Fiction: The Show That Smellsby Bruce Seymour
Derek McCormack, The Show That Smells (misFit, 2008)
Mirror mazes, vampires and tuberculosis perfume Derek McCormack’s latest. It’s contemporary niche fiction leaning experimental, then waxing strange. The title, which hooked me, is a reference to an animal show at a carnival: The Show that Smells. Its narrative takes place in a maze of mirrors at an undisclosed carnival, at an undisclosed location. Carnies are an intriguing subculture and it is a curious start considering vampires, of course, don’t reflect.
McCormack’s style is a departure from convention. For example, he uses a series of parentheses to illustrate a swatch of cloth whereby the curve in the "(" represents the thread in a stitched paper. Original and raw when later the physical metaphor is bold: blood on the stitching through the page.
The question I had to ask: Is thirty-four pages worth the effort to build up to a character gimmick? That famous line from Stephen King’s The Shining comes to mind “All work and no play, makes Jack a dull boy.” So for me, it can be, but I’m a punctuation nerd. I’m the guy who is still fascinated by Wayne Koestenbaum’s Hotel Theory (Soft Skull Press 2007) where two stories are told simultaneously on two columns per page. One of the two Koestenbaum’s stories doesn’t use the words “a”, “an” or “the”. So I’m open to a lot. As for The Show that Smells, it needed a bigger payoff. I can make ANSI graphics of boobs to put on the splash page of my circa 1989 Wildcat BBS system, but character play doesn’t equate to automatic coolness.

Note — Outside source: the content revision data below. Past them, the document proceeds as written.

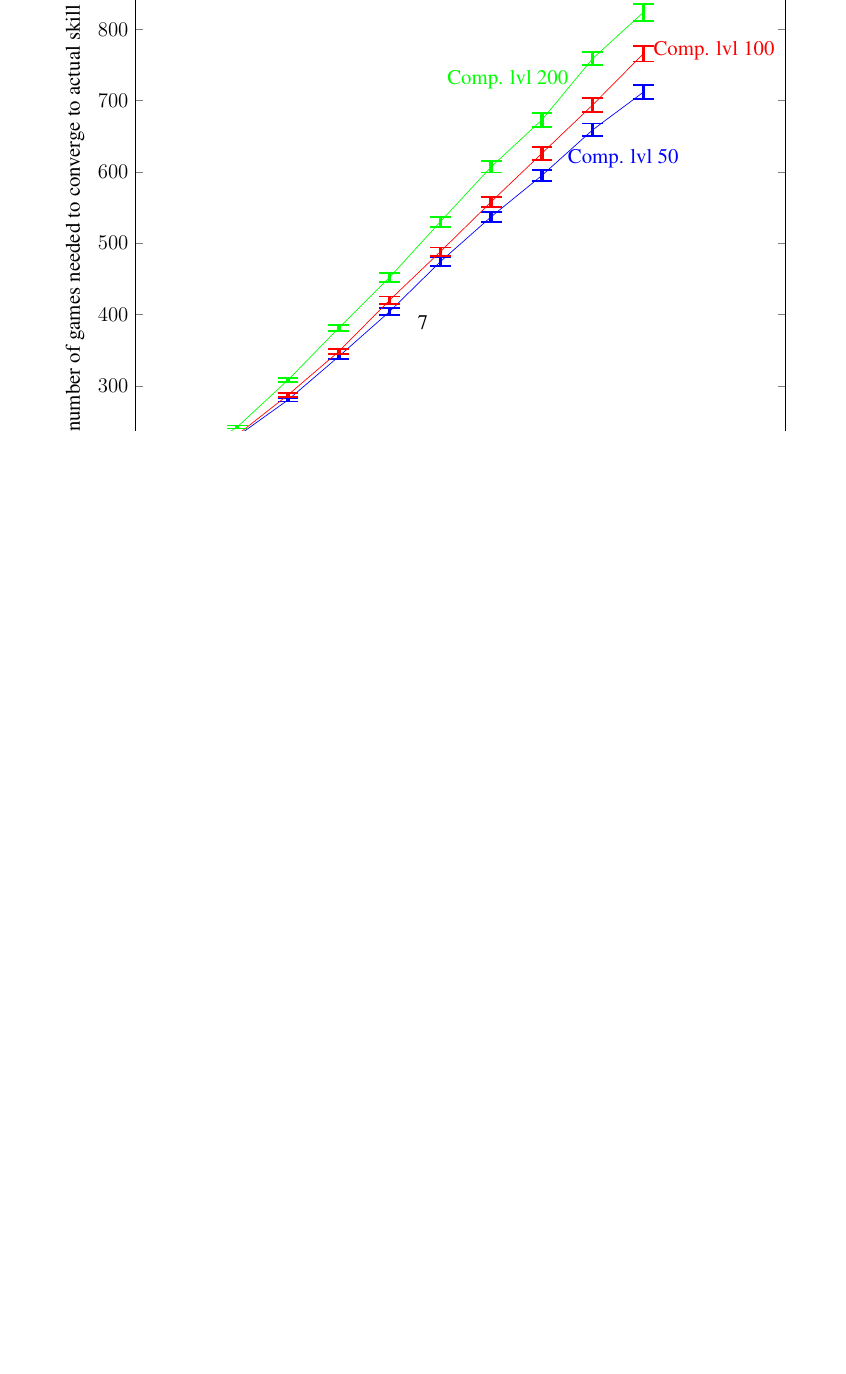
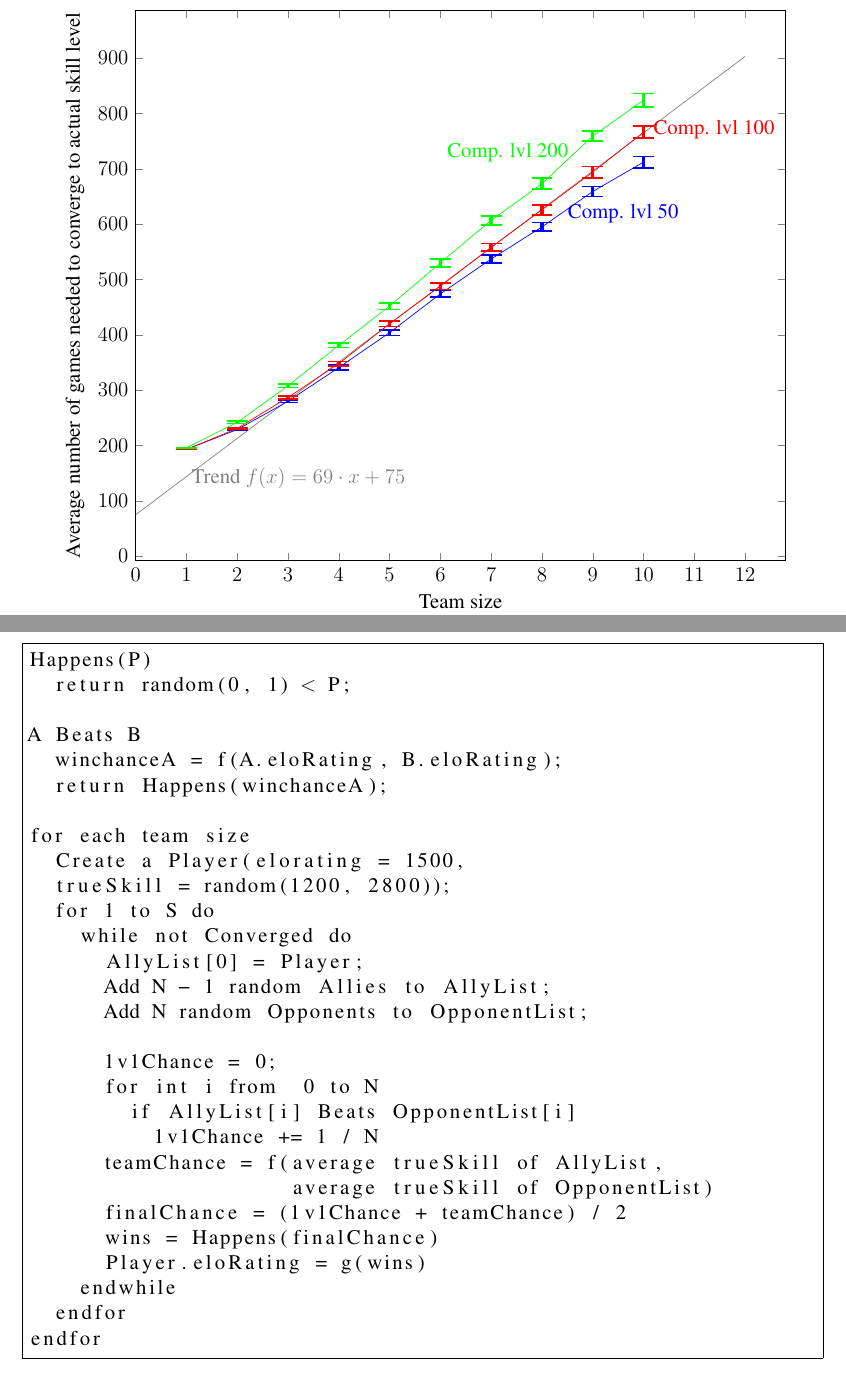
Before and after one commit to RikvanToor/Elo-Paper, a LaTeX document (tex/scifile.tex): part of page 7 of 11 before the commit and two parts of pages 7 and 12 of 12 after it, the two joined at a grey line, cut at the place of the change, the shorter picture padded with empty space. Compiled offline with pdfLaTeX.

Commit message:
Trendlijn + pseudo code

```diff
--- a/tex/scifile.tex
+++ b/tex/scifile.tex
@@ -16,6 +16,7 @@
 \usepackage{times}
 \usepackage{pgfplots}
 \usepackage{amsmath}
+\usepackage{listings}
 
 % The preamble here sets up a lot of new/revised commands and
 % environments.  It's annoying, but please do *not* try to strip these
@@ -244,6 +247,7 @@ For each team size, a sample size of $10000$ simulations was used. In order to i
 
 \begin{tikzpicture}
 \begin{axis}[xmin=0,xmax=12.8,width = 420,xlabel=Team size,ylabel=Average number of games needed to converge to actual skill level,title=Games needed for team of given size]
+\addplot[gray, samples = 100, domain = 0:12]{69*x+75} node[right,pos=0.08] {Trend $f(x) = 69\cdot x + 75$};
 \addplot[label=hoi,blue, error bars/.cd, y dir=both, y explicit, error bar style={line width=2pt}, error mark options={rotate=90,blue,mark size=6pt, line width=1pt}] plot coordinates {(1,193) +- (0,0) (2,229) +- (0,1) (3,280) +- (0,2) (4,341) +- (0,4) (5,404) +- (0,5) (6,474) +- (0,6) (7,537) +- (0,7) (8,595) +- (0,8) (9,659) +- (0,9) (10,712) +- (0,10)} node[right,pos=0.82] {Comp. lvl 50};
 \addplot[red, error bars/.cd, y dir=both, y explicit, error bar style={line width=2pt}, error mark options={rotate=90,red,mark size=6pt, line width=1pt}] plot coordinates {(1,193) +- (0,0) (2,231) +- (0,1) (3,287) +- (0,3) (4,348) +- (0,4) (5,420) +- (0,5) (6,488) +- (0,6) (7,558) +- (0,7) (8,626) +- (0,9) (9,694) +- (0,10) (10,766) +- (0,11)} node[right,pos=1.007] {Comp. lvl 100};
 \addplot[green, error bars/.cd, y dir=both, y explicit, error bar style={line width=2pt}, error mark options={rotate=90,green,mark size=6pt, line width=1pt}] plot coordinates {(1,196) +- (0,0) (2,242) +- (0,2) (3,308) +- (0,3) (4,381) +- (0,4) (5,452) +- (0,6) (6,530) +- (0,7) (7,607) +- (0,8) (8,673) +- (0,10) (9,759) +- (0,9) (10,824) +- (0,12)} node[left,pos=0.85] {Comp. lvl 200};
@@ -338,3 +343,34 @@ For this to be true, an example is required where it takes excessively long for
 
+\section*{Appendix 1. Pseudo-code}
+\begin{lstlisting}[frame=single]
+Happens(P)
+  return random(0, 1) < P;
+
+A Beats B
+  winchanceA = f(A.eloRating, B.eloRating);
+  return Happens(winchanceA);
+
+for each team size
+  Create a Player(elorating = 1500,
+  trueSkill = random(1200, 2800));
+  for 1 to S do
+    while not Converged do
+      AllyList[0] = Player;
+      Add N - 1 random Allies to AllyList;
+      Add N random Opponents to OpponentList;
+
+      1v1Chance = 0;
+      for int i from  0 to N
+        if AllyList[i] Beats OpponentList[i]
+          1v1Chance += 1 / N
+      teamChance = f(average trueSkill of AllyList,
+                     average trueSkill of OpponentList)
+      finalChance = (1v1Chance + teamChance) / 2
+      wins = Happens(finalChance)
+      Player.eloRating = g(wins)
+    endwhile
+  endfor
+endfor
+\end{lstlisting}
 
 \end{document}
```
Also changed, not shown: tex/scifile.tex (7 more changed lines).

There may have been a larger metaphor another reader might have unlocked. Someone else may have turned the key of McCormack’s prose to discover the next Faulkner within, or maybe even discover it was one big great poop joke. As for me, I couldn’t find it. I might have missed it during the rather extensive section of strange sexual scenes, grouped together and seemeingly out of place. No sexual tension and then bang. If however, you are a reader looking for the possible reward of unlocking its secrets while enjoying reading about vampire oral, you might really enjoy the text.
The assonance and comical alliteration were sometimes worth the ramping up. “‘Beans bedammed,’ I say sweeping them aside with my brogue.” I couldn’t help but hope there was a treasure at the end; I would have been thrilled, I would have been rewarded. And then I hit the third section which included paragraphs like, “At my vampire carnival, candy apples will be candy babies. Hot dogs stuffed will be stillborns. Baby hamburgers, Baby back ribs, Bar-b-que? Baby-que!” And phrases like, “At my vampire carnival, buy bubble gum made from a baby’s tongue. Root beer! My secret ingredients are sassafras, nutmeg – and baby!” It’s an amusing passage, but contained in a series of five pages dedicated to prose of baby death. It’s not my bag. One or two dead baby references: funny. A string of over a dozen? It reminded me of a Seth Macfarlane routine gone wrong.
McCormack’s sentences are structured, the story ordered, and his details are bizarrely original. “Sputum smells like socks. From her purse she pulls out a bottle. He sticks the neck up his nose. Chanel N°.5. ‘Never,’ he says.” I like the idea of vampires in a mirror maze. It deserves to be integrated into carnie folklore. Is it worth the admission price? Not for me. Is it too experimental for a mainstream audience? Yes.
Derek McCormack’s other works include: Dark Rides (Gutter Press 1996), Wild Mouse (with Chris Chambers, Pedlar Press 1998), Halloween Suite (Pas de chance, 1998), Wish Book (Gutter Press, 1999), Western Suit (Pas de chance 2001), The Haunted Hillbilly (Soft Skull 2004), Grab Bag (Akashic Books 2004), Christmas Days (House of Anansi Press 2006). None of which broke him into the main stream. The Show That Smells,, also published by Akashic, will not change his niche status, but I’m sure we’ll see more from the author.
Toward the end my thoughts drifted, remembering a fun line from earlier in the text, “Mirror mazes don’t have fire exits.” Unfortunately books don’t either.
Bruce Seymour is a writer from New Haven, CT.